# Problem to work on
In the records below, find each line holding the word "vmax" and copy it.

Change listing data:
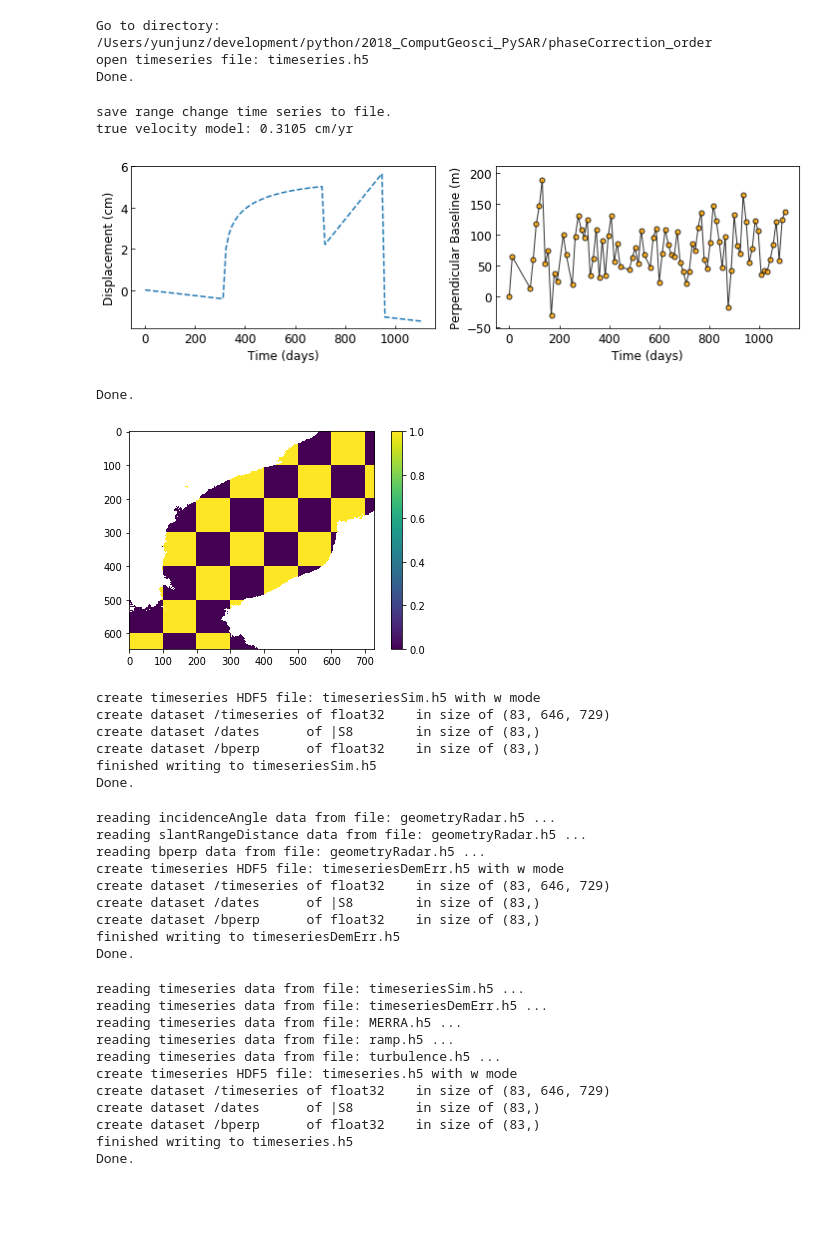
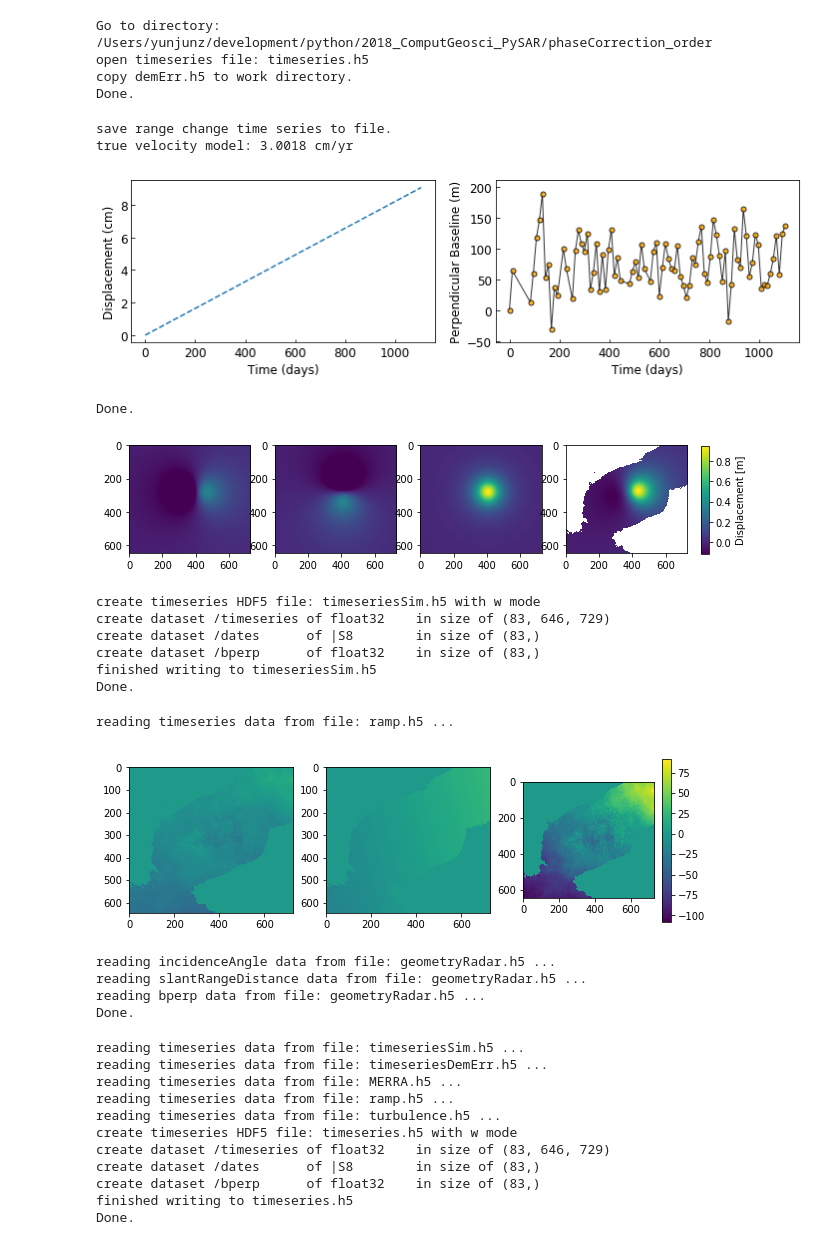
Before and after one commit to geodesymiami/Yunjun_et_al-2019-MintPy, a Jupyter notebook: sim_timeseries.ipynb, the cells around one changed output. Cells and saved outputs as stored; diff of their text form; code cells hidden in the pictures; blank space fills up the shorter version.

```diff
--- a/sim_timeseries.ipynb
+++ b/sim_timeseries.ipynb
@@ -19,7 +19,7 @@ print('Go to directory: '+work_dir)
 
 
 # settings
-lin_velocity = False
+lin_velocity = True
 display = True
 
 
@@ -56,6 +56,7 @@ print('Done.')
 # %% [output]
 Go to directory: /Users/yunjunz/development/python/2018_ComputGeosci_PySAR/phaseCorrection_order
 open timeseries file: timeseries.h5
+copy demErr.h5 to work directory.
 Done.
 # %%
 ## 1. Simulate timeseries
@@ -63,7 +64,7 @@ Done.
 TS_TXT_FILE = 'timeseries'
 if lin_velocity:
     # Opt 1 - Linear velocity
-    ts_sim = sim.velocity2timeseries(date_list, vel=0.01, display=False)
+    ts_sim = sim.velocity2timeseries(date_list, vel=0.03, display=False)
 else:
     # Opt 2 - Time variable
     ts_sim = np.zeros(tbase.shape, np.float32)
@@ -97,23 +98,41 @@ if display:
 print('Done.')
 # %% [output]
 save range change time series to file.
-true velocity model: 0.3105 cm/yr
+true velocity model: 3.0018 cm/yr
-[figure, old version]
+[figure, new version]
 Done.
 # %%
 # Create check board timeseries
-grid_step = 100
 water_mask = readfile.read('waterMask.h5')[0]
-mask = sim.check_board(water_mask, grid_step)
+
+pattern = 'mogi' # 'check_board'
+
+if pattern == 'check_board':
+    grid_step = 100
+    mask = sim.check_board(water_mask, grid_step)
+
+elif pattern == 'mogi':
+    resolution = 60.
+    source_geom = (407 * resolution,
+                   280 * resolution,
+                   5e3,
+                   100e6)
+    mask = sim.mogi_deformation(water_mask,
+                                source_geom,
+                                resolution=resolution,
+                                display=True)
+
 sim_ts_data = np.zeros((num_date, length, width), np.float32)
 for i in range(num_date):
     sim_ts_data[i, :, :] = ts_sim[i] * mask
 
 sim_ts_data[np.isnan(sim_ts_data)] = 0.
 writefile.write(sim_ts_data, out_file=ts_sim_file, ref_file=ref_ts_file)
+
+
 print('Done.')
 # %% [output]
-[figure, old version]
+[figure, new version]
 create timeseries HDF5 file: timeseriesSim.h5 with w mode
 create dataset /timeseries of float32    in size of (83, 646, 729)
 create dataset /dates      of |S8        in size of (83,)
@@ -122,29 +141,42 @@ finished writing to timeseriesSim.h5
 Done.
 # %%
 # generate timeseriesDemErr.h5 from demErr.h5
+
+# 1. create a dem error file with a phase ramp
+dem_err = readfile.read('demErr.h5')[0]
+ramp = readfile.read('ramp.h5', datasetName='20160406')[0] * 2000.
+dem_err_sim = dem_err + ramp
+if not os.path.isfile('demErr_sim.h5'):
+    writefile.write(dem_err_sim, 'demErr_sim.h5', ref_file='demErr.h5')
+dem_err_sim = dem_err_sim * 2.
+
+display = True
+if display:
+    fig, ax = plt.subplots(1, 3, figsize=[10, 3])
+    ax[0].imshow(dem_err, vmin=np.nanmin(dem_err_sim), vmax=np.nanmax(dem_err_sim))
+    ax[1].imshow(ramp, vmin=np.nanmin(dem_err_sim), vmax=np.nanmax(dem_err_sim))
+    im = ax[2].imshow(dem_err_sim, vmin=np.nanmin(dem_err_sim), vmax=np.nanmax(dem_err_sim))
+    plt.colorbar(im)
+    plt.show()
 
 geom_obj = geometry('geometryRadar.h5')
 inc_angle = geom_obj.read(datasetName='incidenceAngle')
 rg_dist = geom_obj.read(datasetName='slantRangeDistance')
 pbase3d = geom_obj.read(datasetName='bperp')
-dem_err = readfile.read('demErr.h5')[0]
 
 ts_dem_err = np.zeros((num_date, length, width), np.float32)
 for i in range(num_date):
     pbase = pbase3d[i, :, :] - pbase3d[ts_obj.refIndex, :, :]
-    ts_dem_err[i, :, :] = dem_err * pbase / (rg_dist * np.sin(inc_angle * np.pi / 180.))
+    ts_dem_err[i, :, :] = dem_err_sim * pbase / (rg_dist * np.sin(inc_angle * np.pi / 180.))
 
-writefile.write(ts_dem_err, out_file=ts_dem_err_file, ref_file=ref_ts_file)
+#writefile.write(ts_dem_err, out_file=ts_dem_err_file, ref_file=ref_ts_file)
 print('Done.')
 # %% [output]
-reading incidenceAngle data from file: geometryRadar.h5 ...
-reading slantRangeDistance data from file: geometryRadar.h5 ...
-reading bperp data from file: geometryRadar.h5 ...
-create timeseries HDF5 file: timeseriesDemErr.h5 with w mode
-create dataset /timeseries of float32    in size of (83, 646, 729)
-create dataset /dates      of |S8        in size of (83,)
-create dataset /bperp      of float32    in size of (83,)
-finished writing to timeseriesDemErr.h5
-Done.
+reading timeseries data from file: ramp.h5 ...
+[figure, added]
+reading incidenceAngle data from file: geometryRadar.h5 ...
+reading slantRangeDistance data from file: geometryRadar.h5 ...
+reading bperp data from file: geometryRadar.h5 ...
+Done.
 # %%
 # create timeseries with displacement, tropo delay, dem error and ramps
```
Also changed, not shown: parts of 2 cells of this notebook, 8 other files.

# Final answer
+    ax[0].imshow(dem_err, vmin=np.nanmin(dem_err_sim), vmax=np.nanmax(dem_err_sim))
+    ax[1].imshow(ramp, vmin=np.nanmin(dem_err_sim), vmax=np.nanmax(dem_err_sim))
+    im = ax[2].imshow(dem_err_sim, vmin=np.nanmin(dem_err_sim), vmax=np.nanmax(dem_err_sim))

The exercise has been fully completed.